**Problem requirements**
In the listing below, count each line containing "reactApp" and answer with the count only.

**Material for the task**
▼▼▼
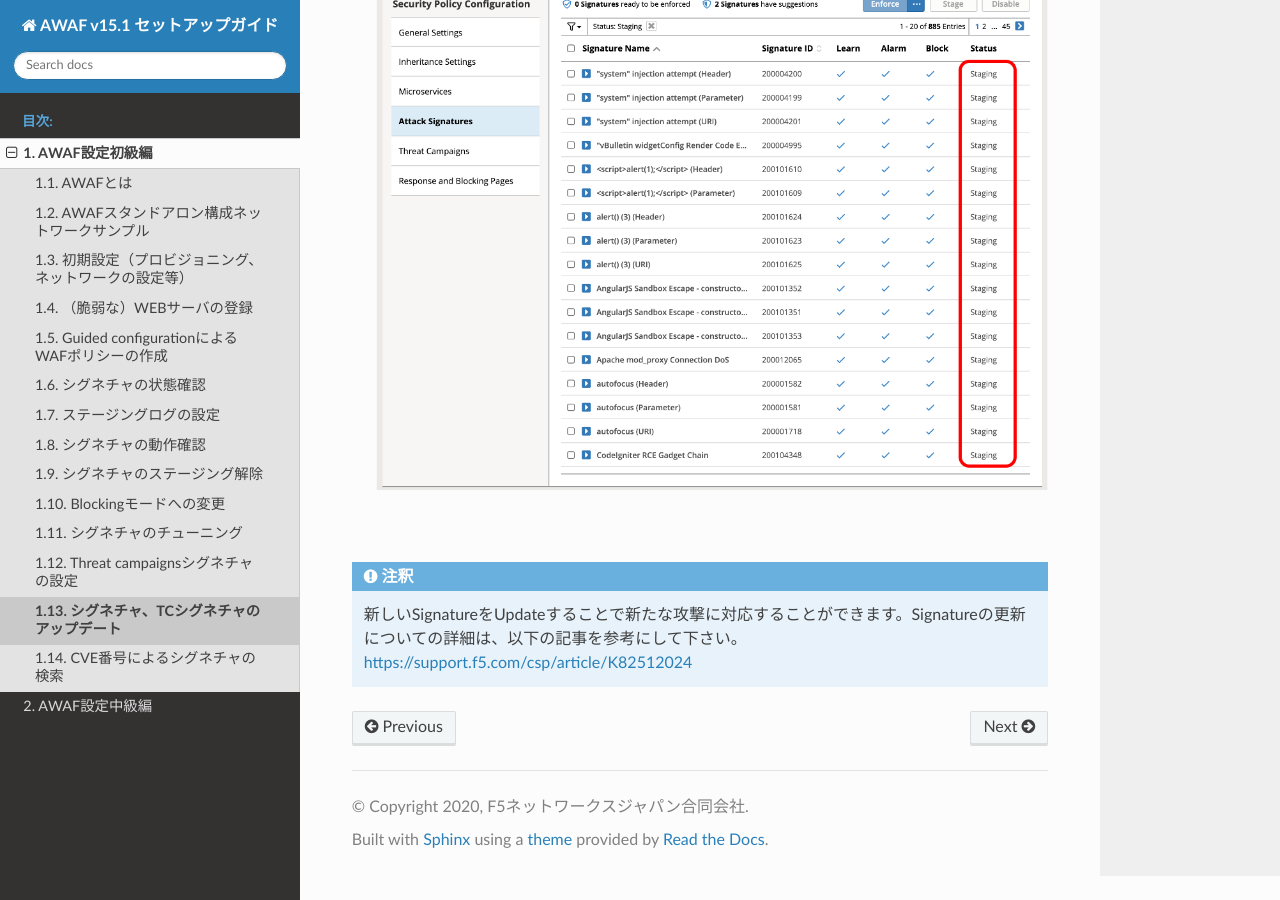
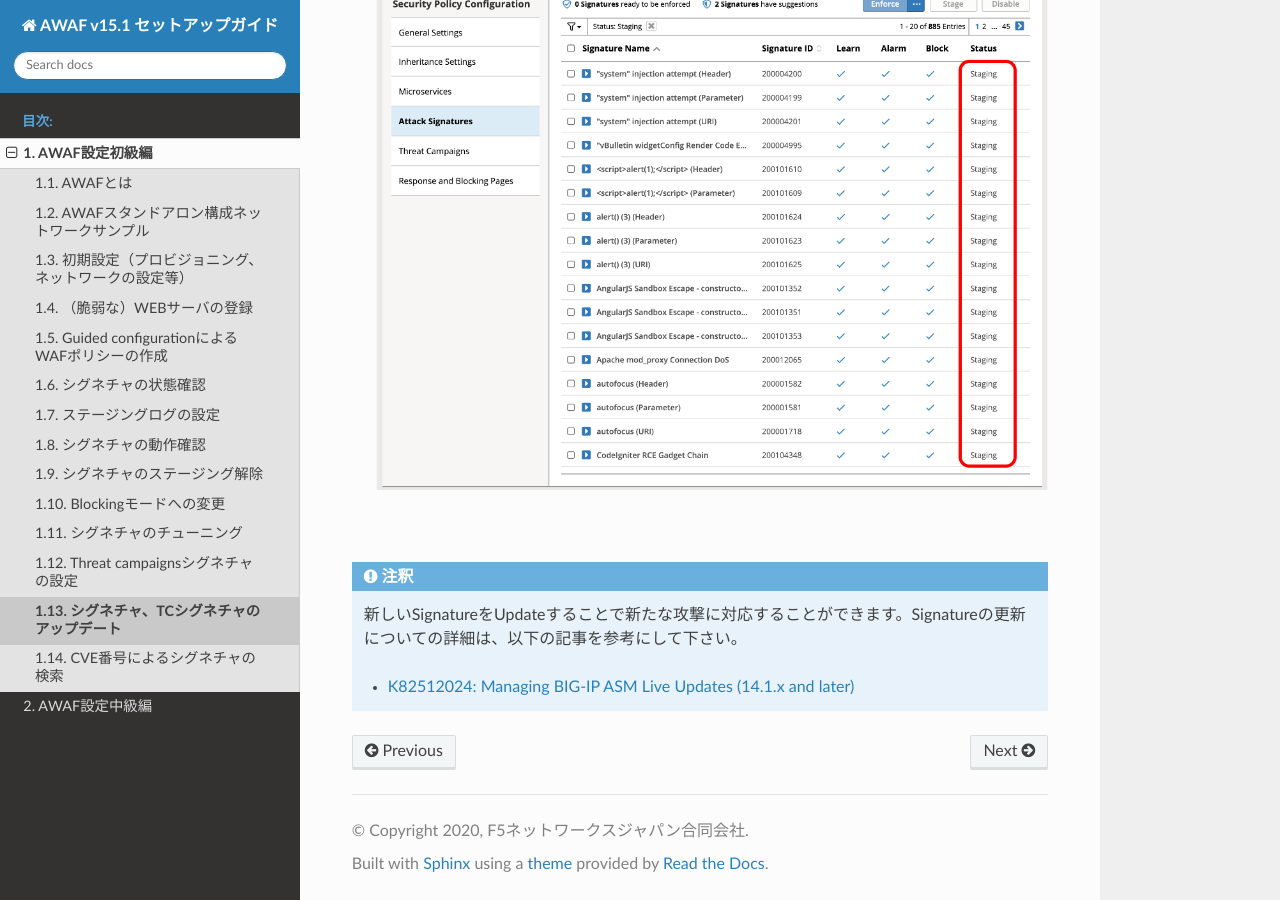
Before and after one commit to BeF5/f5j-easy-setup-waf-17, a Sphinx documentation site: the page built from docs/content1/module13/module13.rst, in a window 1280 px wide and 900 px high, scrolled down 5352 px. Built offline with Sphinx 7.4.7 and the Read the Docs theme 2.0.0, drawn with Linux system fonts in a browser that asks for light colours.

Commit message:
no message

```diff
--- a/docs/content1/module13/module13.rst
+++ b/docs/content1/module13/module13.rst
@@ -70,4 +70,5 @@
 
 .. note::
     新しいSignatureをUpdateすることで新たな攻撃に対応することができます。Signatureの更新についての詳細は、以下の記事を参考にして下さい。
-    https://support.f5.com/csp/article/K82512024
+
+    - `K82512024: Managing BIG-IP ASM Live Updates (14.1.x and later) <https://support.f5.com/csp/article/K82512024>`_
```
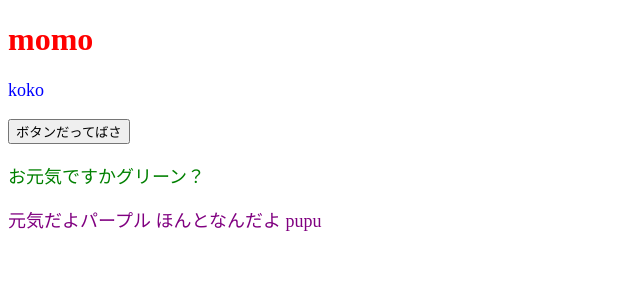
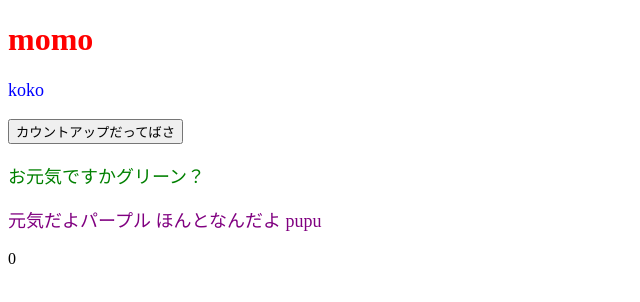
Before and after one commit to a-orihara/react-todoApp, a React (Create React App) app in the folder reactApp/todo-app/: page / in a window 1280 px wide. Shown: the top 302 px of the page, without its empty margins (0-640 px from the left). Built offline with nearby package versions, Linux system fonts and the light colour scheme.

Commit message:
Stateの基本的な学習。

```diff
--- a/reactApp/todo-app/src/App.jsx
+++ b/reactApp/todo-app/src/App.jsx
@@ -1,10 +1,18 @@
 import React from 'react'
+import { useState } from 'react';
 import ColorfulMessage1 from './components/ColorfulMessage1'
 import ColorfulMessage2 from './components/ColorfulMessage2'
 
 const App = () => {
     // イベントはここに記載
-    const onClickButton = () => alert();
+    const onClickCountUp = () => {
+        // useStateの更新関数.
+        setNum(num + 1);
+    };
+    // useState();は状態を動的に変える。配列の分割代入で使う。下段参照。
+    // 第一引数はstateで使う変数名。第二引数はstateを更新する関数。名前はset何々が一般的。
+    // デフォルトで引数を指定可能。この場合(0)
+    const [num, setNum] = useState(0);
     // cssスタイルを変数を使って当てる
     const contentStyleKoko =  {
         color: 'blue',
@@ -22,7 +30,7 @@
         <p style={contentStyleKoko}>koko</p>
         {/* jsxのコンポーネント内のhtmlタグの中の()内は、jsが使える */}
         {/* jsxはhtmlタグの中にイベント(onClick)もそのまま記載出来る */}
-        <button onClick={onClickButton}>ボタンだってばさ</button>
+        <button onClick={onClickCountUp}>カウントアップだってばさ</button>
         <ColorfulMessage1 color="green" message="お元気ですかグリーン？"/>
         {/* コンポーネントはhtmlタグみたいに閉じタグでも書ける */}
         {/* propsの引数message部分をタグ内に書いたので、messageは不要 */}
@@ -32,8 +40,20 @@
             ほんとなんだよ
             pupu
         </ColorfulMessage2>
+        <p>{num}</p>
     </>
     );
 };
 
 export default App;
+
+// -   -   -   -   -   -   -   -   -   -   -   -   -   -   -   -   -   -   -   -
+
+// -   -   -   -   -   -   -   -   -   -   -   -   -   -   -   -   -   -   -   -   -   -   -   -
+// 分割代入配列の場合
+const myProf2 = ["ひろし", 23];
+// オブジェクトの場合はプロパティ名で受け取るが、配列の場合、順番で受け取ることになる。
+const [name2, age2] = myProf2;
+const message3 = `${name2}です。${age2}よ。`
+console.log(message3);
+// ひろしです。23よ。
```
▲▲▲
**Result**
3